• [RECORDS SUPPLIED]:
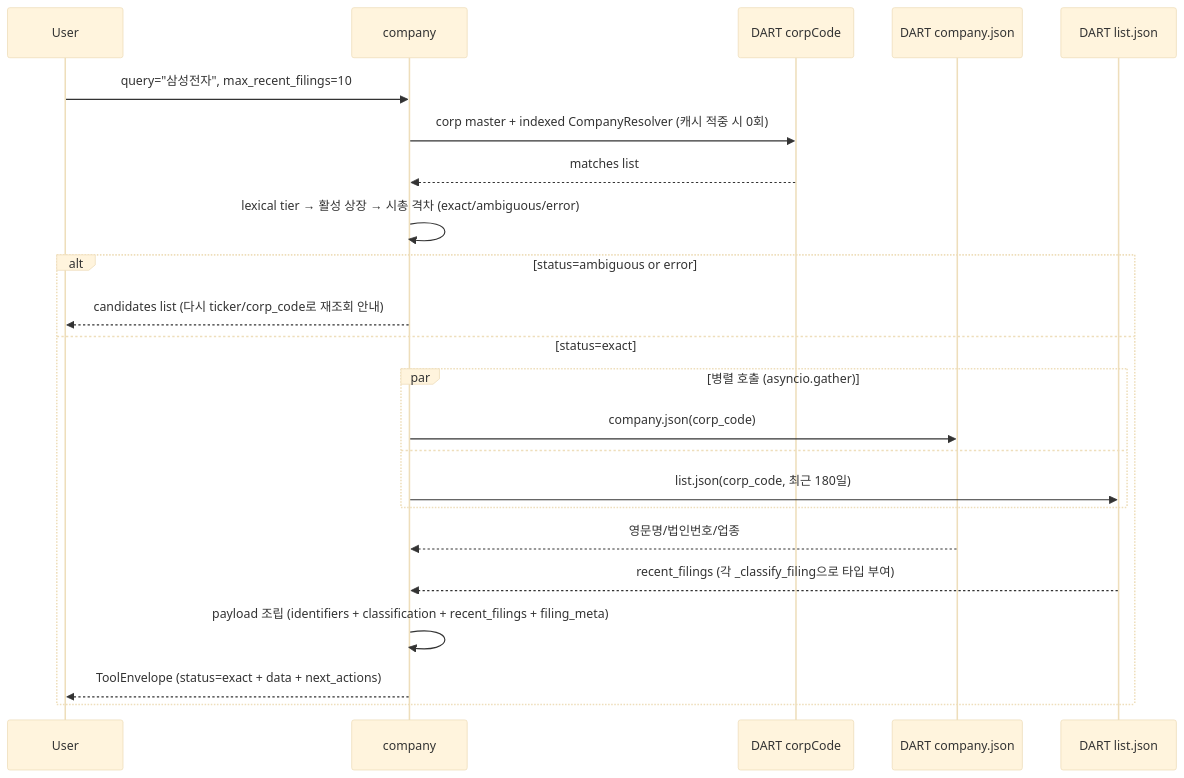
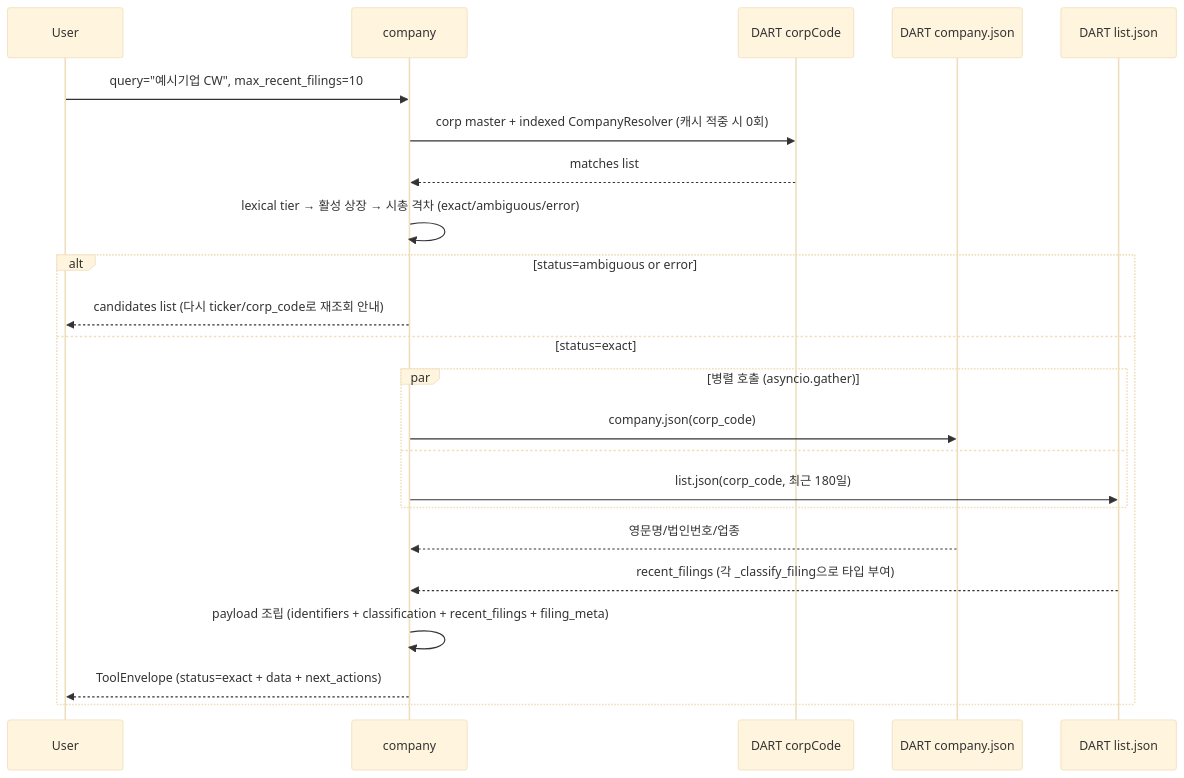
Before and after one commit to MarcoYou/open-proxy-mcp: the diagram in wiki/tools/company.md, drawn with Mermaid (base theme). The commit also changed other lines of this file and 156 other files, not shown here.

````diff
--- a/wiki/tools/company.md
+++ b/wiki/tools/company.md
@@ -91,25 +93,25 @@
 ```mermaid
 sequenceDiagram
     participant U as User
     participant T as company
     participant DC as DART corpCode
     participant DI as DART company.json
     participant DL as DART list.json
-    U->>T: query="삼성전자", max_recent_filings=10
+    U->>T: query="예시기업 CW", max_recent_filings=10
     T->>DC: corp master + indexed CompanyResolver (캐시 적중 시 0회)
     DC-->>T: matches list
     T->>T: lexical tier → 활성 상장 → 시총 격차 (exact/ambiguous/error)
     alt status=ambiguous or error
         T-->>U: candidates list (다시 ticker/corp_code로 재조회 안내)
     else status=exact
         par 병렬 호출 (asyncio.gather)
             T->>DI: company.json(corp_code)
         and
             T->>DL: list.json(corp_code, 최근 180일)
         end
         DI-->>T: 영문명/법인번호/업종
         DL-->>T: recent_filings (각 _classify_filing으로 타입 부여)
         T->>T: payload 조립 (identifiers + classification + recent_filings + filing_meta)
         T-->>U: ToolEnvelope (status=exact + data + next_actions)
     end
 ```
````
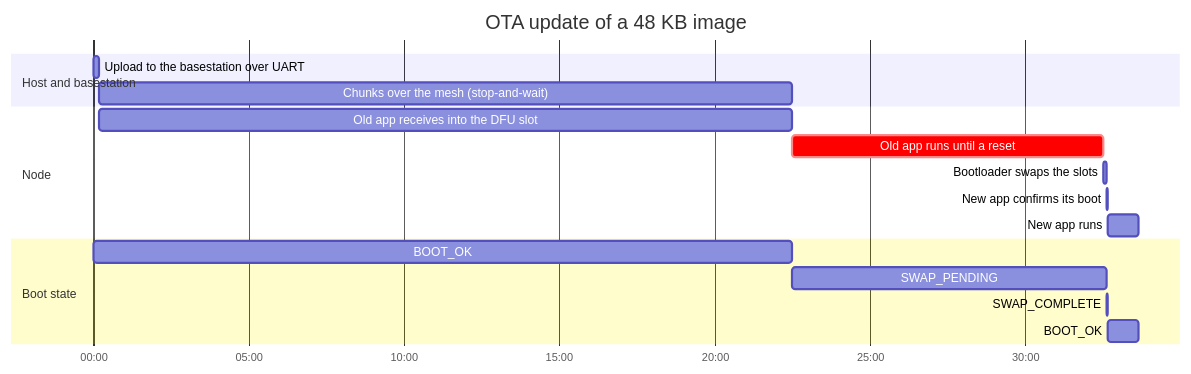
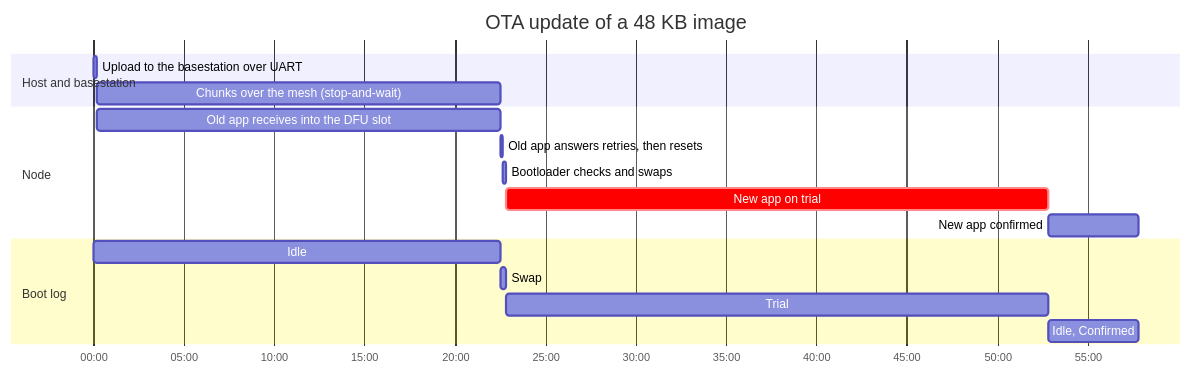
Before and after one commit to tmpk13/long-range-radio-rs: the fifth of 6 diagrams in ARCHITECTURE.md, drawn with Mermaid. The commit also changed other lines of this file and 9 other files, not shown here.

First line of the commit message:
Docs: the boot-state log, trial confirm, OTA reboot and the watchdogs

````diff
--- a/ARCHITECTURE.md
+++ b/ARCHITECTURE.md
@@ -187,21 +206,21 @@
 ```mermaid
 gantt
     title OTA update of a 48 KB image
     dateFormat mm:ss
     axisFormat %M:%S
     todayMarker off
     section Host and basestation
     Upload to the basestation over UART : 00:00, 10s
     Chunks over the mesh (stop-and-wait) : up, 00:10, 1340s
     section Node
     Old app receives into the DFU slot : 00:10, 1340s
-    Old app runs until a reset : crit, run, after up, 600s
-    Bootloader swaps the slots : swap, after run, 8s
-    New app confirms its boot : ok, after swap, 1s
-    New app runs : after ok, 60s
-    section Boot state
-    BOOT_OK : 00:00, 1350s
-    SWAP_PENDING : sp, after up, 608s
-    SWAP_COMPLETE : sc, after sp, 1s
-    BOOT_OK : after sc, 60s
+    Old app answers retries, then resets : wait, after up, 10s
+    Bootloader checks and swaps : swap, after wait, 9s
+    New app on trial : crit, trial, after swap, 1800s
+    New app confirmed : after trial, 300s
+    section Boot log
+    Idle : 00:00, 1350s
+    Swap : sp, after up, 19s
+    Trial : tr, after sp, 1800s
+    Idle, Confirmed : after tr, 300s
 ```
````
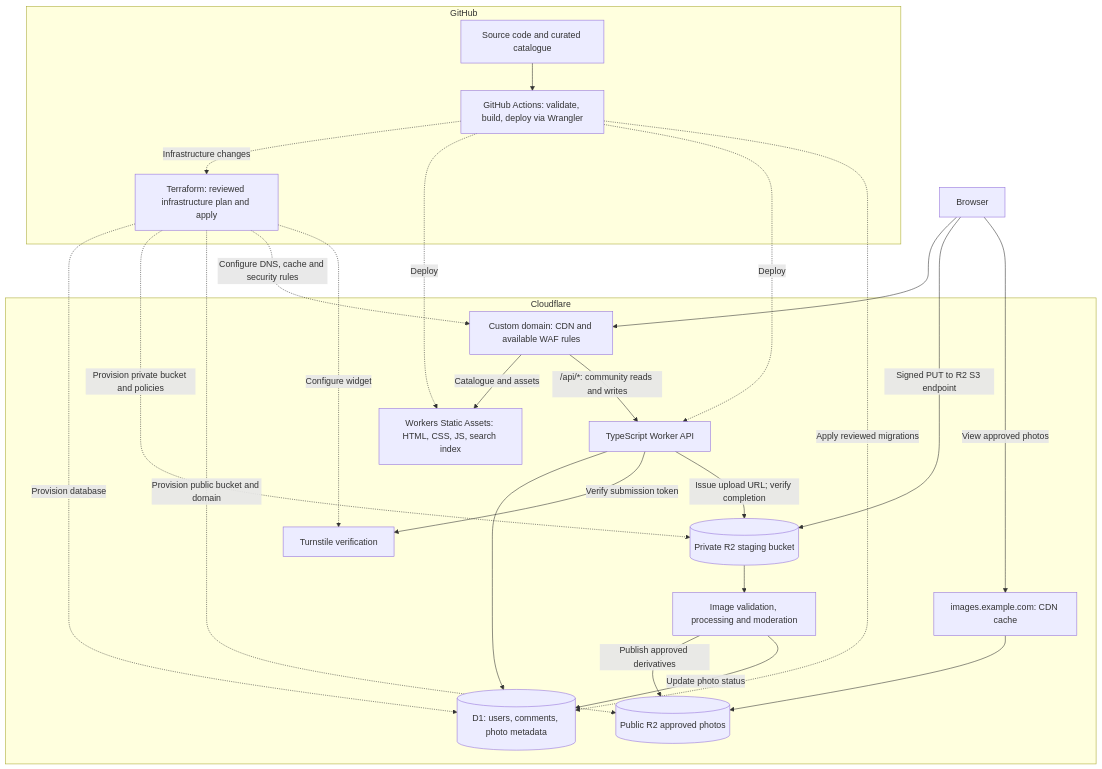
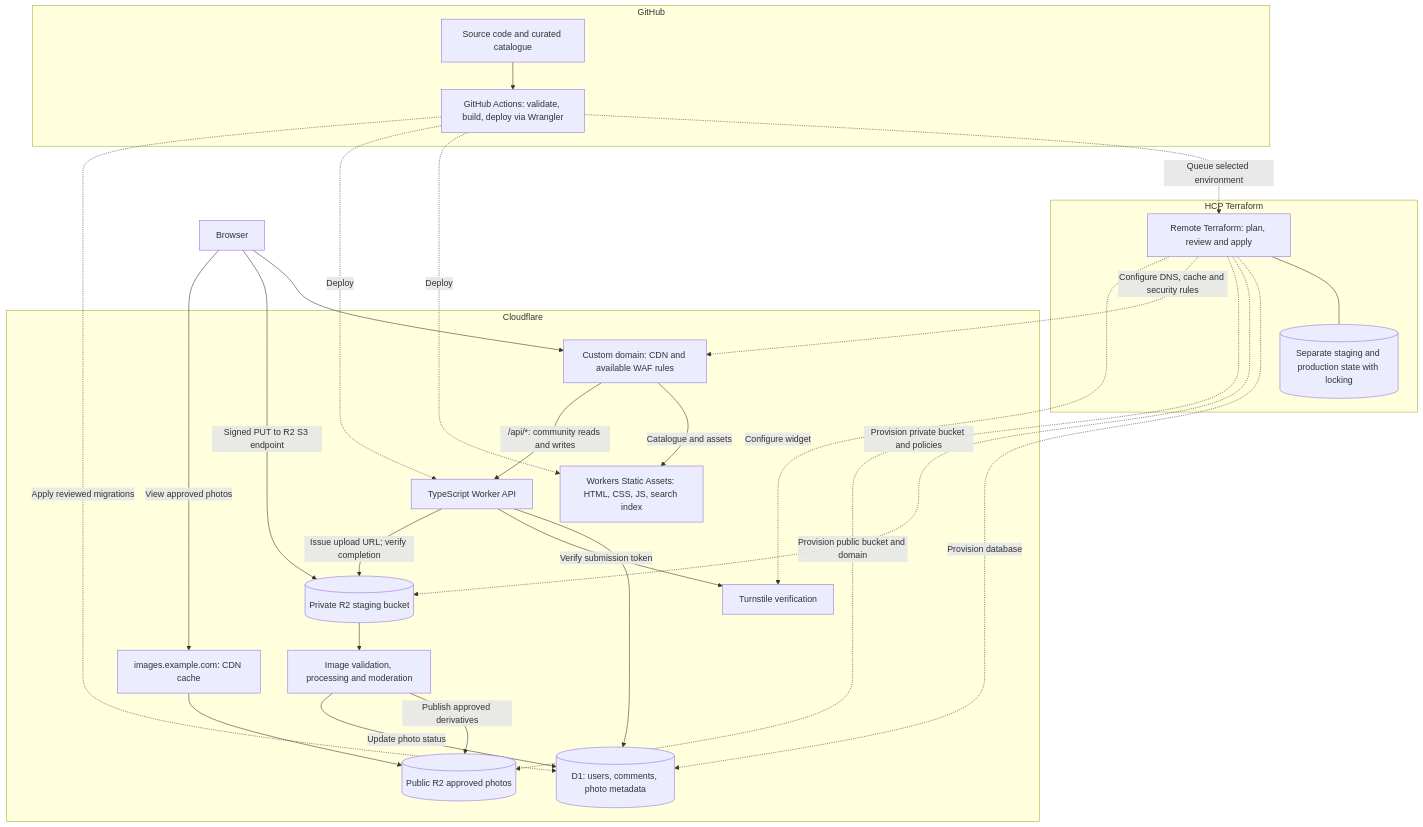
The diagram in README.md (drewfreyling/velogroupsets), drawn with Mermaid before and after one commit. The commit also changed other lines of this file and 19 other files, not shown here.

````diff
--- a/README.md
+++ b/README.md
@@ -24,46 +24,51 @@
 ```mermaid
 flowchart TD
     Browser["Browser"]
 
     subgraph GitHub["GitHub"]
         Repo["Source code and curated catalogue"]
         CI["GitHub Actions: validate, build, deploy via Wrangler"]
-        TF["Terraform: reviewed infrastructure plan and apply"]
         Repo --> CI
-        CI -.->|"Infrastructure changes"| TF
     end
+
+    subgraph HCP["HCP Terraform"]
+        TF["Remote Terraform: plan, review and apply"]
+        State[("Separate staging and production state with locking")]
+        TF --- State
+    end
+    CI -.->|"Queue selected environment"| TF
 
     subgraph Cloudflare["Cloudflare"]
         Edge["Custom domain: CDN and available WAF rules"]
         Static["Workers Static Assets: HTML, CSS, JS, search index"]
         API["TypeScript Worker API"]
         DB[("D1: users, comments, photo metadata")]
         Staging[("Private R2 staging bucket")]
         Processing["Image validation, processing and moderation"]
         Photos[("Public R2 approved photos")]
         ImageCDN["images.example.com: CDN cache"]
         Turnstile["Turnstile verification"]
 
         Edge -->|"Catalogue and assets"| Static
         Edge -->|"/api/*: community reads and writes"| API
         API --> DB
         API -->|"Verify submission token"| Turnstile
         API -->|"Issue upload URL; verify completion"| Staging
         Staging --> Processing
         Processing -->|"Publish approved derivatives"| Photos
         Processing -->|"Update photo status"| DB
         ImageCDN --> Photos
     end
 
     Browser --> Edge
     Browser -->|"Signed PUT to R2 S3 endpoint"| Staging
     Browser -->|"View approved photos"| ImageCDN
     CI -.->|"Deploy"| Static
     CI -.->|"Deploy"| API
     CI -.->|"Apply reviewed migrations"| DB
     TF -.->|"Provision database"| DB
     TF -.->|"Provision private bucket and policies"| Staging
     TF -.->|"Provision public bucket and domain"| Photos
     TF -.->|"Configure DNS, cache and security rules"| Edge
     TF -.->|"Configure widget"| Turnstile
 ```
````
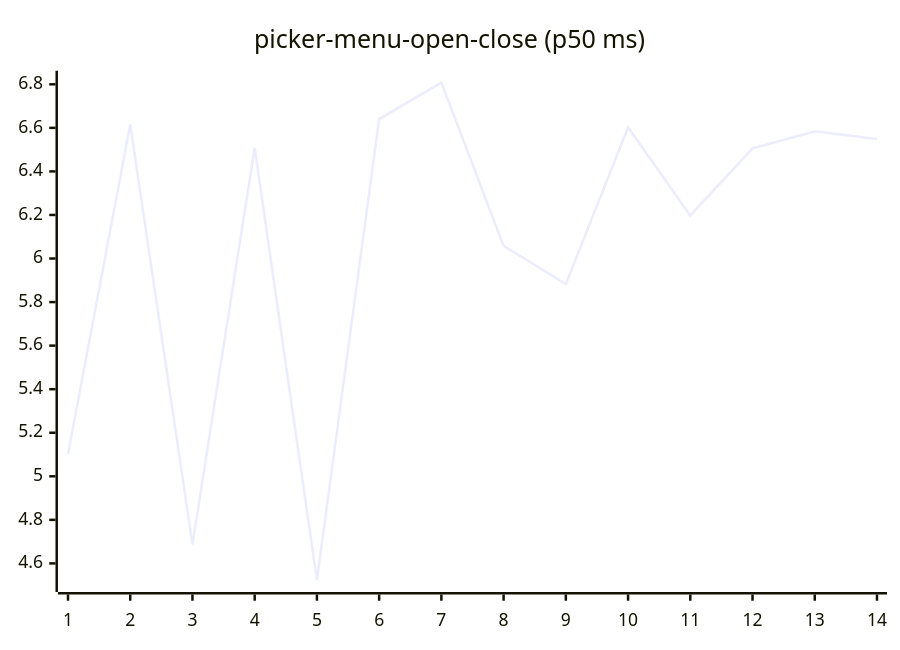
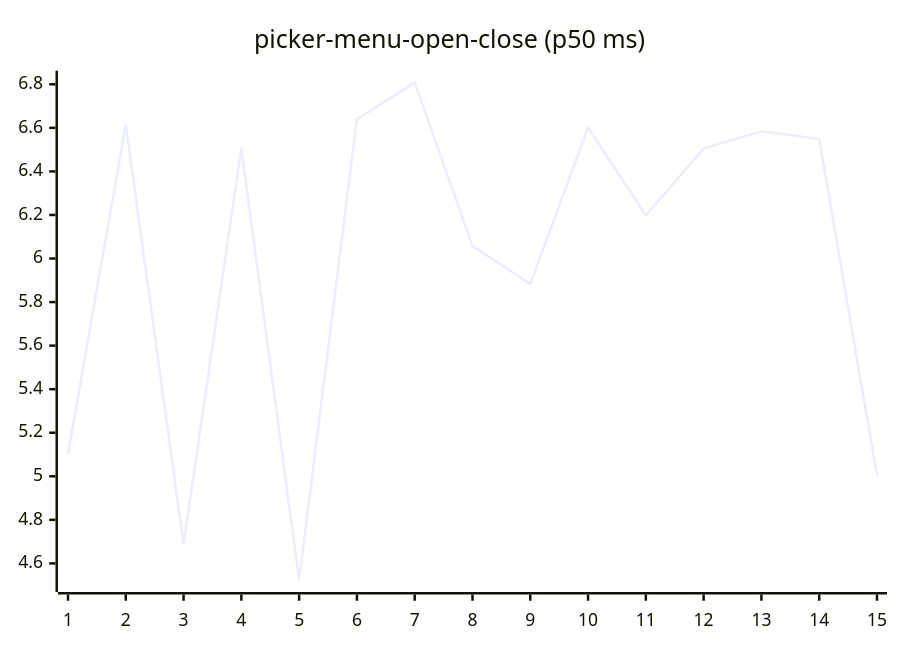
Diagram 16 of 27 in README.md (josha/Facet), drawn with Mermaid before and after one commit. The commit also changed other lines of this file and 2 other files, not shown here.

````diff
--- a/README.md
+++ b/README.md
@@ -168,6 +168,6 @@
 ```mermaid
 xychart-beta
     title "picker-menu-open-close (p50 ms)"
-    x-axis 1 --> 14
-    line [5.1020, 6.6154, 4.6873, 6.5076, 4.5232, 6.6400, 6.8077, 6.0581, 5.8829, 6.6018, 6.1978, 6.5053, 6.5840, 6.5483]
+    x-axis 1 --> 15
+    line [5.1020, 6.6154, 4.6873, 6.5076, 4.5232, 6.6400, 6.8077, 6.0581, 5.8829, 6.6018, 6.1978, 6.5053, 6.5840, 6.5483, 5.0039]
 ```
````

• [ABOUT THIS TASK]: Every record must be returned exactly. Leave its pictures out.

• [ANSWER FOR THE TASK]:
Before and after one commit to MarcoYou/open-proxy-mcp: the diagram in wiki/tools/company.md, drawn with Mermaid (base theme). The commit also changed other lines of this file and 156 other files, not shown here.

````diff
--- a/wiki/tools/company.md
+++ b/wiki/tools/company.md
@@ -91,25 +93,25 @@
 ```mermaid
 sequenceDiagram
     participant U as User
     participant T as company
     participant DC as DART corpCode
     participant DI as DART company.json
     participant DL as DART list.json
-    U->>T: query="삼성전자", max_recent_filings=10
+    U->>T: query="예시기업 CW", max_recent_filings=10
     T->>DC: corp master + indexed CompanyResolver (캐시 적중 시 0회)
     DC-->>T: matches list
     T->>T: lexical tier → 활성 상장 → 시총 격차 (exact/ambiguous/error)
     alt status=ambiguous or error
         T-->>U: candidates list (다시 ticker/corp_code로 재조회 안내)
     else status=exact
         par 병렬 호출 (asyncio.gather)
             T->>DI: company.json(corp_code)
         and
             T->>DL: list.json(corp_code, 최근 180일)
         end
         DI-->>T: 영문명/법인번호/업종
         DL-->>T: recent_filings (각 _classify_filing으로 타입 부여)
         T->>T: payload 조립 (identifiers + classification + recent_filings + filing_meta)
         T-->>U: ToolEnvelope (status=exact + data + next_actions)
     end
 ```
````
Before and after one commit to tmpk13/long-range-radio-rs: the fifth of 6 diagrams in ARCHITECTURE.md, drawn with Mermaid. The commit also changed other lines of this file and 9 other files, not shown here.

First line of the commit message:
Docs: the boot-state log, trial confirm, OTA reboot and the watchdogs

````diff
--- a/ARCHITECTURE.md
+++ b/ARCHITECTURE.md
@@ -187,21 +206,21 @@
 ```mermaid
 gantt
     title OTA update of a 48 KB image
     dateFormat mm:ss
     axisFormat %M:%S
     todayMarker off
     section Host and basestation
     Upload to the basestation over UART : 00:00, 10s
     Chunks over the mesh (stop-and-wait) : up, 00:10, 1340s
     section Node
     Old app receives into the DFU slot : 00:10, 1340s
-    Old app runs until a reset : crit, run, after up, 600s
-    Bootloader swaps the slots : swap, after run, 8s
-    New app confirms its boot : ok, after swap, 1s
-    New app runs : after ok, 60s
-    section Boot state
-    BOOT_OK : 00:00, 1350s
-    SWAP_PENDING : sp, after up, 608s
-    SWAP_COMPLETE : sc, after sp, 1s
-    BOOT_OK : after sc, 60s
+    Old app answers retries, then resets : wait, after up, 10s
+    Bootloader checks and swaps : swap, after wait, 9s
+    New app on trial : crit, trial, after swap, 1800s
+    New app confirmed : after trial, 300s
+    section Boot log
+    Idle : 00:00, 1350s
+    Swap : sp, after up, 19s
+    Trial : tr, after sp, 1800s
+    Idle, Confirmed : after tr, 300s
 ```
````
The diagram in README.md (drewfreyling/velogroupsets), drawn with Mermaid before and after one commit. The commit also changed other lines of this file and 19 other files, not shown here.

````diff
--- a/README.md
+++ b/README.md
@@ -24,46 +24,51 @@
 ```mermaid
 flowchart TD
     Browser["Browser"]
 
     subgraph GitHub["GitHub"]
         Repo["Source code and curated catalogue"]
         CI["GitHub Actions: validate, build, deploy via Wrangler"]
-        TF["Terraform: reviewed infrastructure plan and apply"]
         Repo --> CI
-        CI -.->|"Infrastructure changes"| TF
     end
+
+    subgraph HCP["HCP Terraform"]
+        TF["Remote Terraform: plan, review and apply"]
+        State[("Separate staging and production state with locking")]
+        TF --- State
+    end
+    CI -.->|"Queue selected environment"| TF
 
     subgraph Cloudflare["Cloudflare"]
         Edge["Custom domain: CDN and available WAF rules"]
         Static["Workers Static Assets: HTML, CSS, JS, search index"]
         API["TypeScript Worker API"]
         DB[("D1: users, comments, photo metadata")]
         Staging[("Private R2 staging bucket")]
         Processing["Image validation, processing and moderation"]
         Photos[("Public R2 approved photos")]
         ImageCDN["images.example.com: CDN cache"]
         Turnstile["Turnstile verification"]
 
         Edge -->|"Catalogue and assets"| Static
         Edge -->|"/api/*: community reads and writes"| API
         API --> DB
         API -->|"Verify submission token"| Turnstile
         API -->|"Issue upload URL; verify completion"| Staging
         Staging --> Processing
         Processing -->|"Publish approved derivatives"| Photos
         Processing -->|"Update photo status"| DB
         ImageCDN --> Photos
     end
 
     Browser --> Edge
     Browser -->|"Signed PUT to R2 S3 endpoint"| Staging
     Browser -->|"View approved photos"| ImageCDN
     CI -.->|"Deploy"| Static
     CI -.->|"Deploy"| API
     CI -.->|"Apply reviewed migrations"| DB
     TF -.->|"Provision database"| DB
     TF -.->|"Provision private bucket and policies"| Staging
     TF -.->|"Provision public bucket and domain"| Photos
     TF -.->|"Configure DNS, cache and security rules"| Edge
     TF -.->|"Configure widget"| Turnstile
 ```
````
Diagram 16 of 27 in README.md (josha/Facet), drawn with Mermaid before and after one commit. The commit also changed other lines of this file and 2 other files, not shown here.

````diff
--- a/README.md
+++ b/README.md
@@ -168,6 +168,6 @@
 ```mermaid
 xychart-beta
     title "picker-menu-open-close (p50 ms)"
-    x-axis 1 --> 14
-    line [5.1020, 6.6154, 4.6873, 6.5076, 4.5232, 6.6400, 6.8077, 6.0581, 5.8829, 6.6018, 6.1978, 6.5053, 6.5840, 6.5483]
+    x-axis 1 --> 15
+    line [5.1020, 6.6154, 4.6873, 6.5076, 4.5232, 6.6400, 6.8077, 6.0581, 5.8829, 6.6018, 6.1978, 6.5053, 6.5840, 6.5483, 5.0039]
 ```
````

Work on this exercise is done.